WHAT IS REQUIRED
Only the lines that hold the word "date" are wanted from this listing.

DATASET EXTRACT
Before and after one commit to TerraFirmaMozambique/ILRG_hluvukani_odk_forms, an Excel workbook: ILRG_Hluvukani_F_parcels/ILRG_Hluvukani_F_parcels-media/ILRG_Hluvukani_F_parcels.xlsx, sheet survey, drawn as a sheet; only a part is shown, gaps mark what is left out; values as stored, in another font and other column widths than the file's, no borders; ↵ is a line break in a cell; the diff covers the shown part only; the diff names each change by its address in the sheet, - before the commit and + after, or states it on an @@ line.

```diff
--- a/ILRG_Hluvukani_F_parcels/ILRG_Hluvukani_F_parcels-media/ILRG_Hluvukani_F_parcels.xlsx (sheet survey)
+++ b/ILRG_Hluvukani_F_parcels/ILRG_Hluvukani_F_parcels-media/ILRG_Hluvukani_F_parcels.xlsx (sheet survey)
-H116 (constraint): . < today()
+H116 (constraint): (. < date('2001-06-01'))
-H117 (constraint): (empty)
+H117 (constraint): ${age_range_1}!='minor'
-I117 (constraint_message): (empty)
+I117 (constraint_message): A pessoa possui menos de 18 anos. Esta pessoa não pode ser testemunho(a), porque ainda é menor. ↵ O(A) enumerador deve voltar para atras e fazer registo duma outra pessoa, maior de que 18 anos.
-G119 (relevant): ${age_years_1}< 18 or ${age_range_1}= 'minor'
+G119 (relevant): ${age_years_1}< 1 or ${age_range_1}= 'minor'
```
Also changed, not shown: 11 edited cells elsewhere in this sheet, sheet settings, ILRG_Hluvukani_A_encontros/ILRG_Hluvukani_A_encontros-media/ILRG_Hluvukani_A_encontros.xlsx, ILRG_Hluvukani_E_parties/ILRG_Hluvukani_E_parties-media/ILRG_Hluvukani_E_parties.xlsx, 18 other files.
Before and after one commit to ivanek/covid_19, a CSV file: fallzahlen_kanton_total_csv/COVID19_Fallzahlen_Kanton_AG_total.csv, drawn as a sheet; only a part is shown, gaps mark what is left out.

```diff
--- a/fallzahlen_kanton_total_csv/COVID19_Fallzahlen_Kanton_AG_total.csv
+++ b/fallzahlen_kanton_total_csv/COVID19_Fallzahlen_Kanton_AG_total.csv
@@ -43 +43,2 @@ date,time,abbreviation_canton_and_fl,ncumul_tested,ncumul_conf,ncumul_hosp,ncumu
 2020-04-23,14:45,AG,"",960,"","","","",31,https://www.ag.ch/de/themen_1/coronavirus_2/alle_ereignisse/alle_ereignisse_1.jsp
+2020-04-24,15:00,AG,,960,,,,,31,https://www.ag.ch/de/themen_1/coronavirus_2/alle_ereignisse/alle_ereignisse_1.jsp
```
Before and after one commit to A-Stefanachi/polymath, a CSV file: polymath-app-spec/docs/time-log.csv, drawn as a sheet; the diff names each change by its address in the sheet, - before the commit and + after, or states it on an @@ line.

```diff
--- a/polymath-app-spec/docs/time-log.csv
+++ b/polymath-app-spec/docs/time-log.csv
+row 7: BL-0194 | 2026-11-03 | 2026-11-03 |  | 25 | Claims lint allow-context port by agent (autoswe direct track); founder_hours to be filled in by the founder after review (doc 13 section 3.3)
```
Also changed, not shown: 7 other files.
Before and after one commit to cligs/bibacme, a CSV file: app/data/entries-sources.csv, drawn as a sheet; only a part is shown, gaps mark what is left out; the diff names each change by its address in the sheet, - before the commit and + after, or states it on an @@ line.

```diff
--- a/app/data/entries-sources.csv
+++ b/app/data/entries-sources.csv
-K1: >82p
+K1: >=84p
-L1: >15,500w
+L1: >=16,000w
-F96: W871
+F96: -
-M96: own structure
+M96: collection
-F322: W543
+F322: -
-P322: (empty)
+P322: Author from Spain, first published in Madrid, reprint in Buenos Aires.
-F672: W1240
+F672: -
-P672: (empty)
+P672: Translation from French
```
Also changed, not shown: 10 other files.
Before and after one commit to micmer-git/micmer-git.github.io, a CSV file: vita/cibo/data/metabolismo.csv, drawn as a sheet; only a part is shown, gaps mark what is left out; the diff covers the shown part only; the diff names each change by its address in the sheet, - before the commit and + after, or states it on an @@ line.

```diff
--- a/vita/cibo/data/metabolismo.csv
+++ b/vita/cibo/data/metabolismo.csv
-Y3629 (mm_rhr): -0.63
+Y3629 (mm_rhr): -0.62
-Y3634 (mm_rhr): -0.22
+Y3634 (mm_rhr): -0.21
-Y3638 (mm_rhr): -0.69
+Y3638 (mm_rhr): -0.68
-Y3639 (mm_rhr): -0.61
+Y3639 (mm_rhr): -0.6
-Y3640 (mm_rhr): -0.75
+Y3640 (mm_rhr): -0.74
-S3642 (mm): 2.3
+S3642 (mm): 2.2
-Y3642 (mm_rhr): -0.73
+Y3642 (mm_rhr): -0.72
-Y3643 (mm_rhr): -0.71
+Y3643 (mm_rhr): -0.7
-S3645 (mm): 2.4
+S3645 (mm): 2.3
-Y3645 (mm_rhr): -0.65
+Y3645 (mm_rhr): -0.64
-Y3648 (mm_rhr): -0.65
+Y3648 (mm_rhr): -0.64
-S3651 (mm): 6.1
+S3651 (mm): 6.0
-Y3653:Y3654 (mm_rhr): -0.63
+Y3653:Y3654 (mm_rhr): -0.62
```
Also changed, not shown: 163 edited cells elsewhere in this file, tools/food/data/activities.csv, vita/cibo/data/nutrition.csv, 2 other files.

RESPONSE BOX
+H116 (constraint): (. < date('2001-06-01'))
@@ -43 +43,2 @@ date,time,abbreviation_canton_and_fl,ncumul_tested,ncumul_conf,ncumul_hosp,ncumu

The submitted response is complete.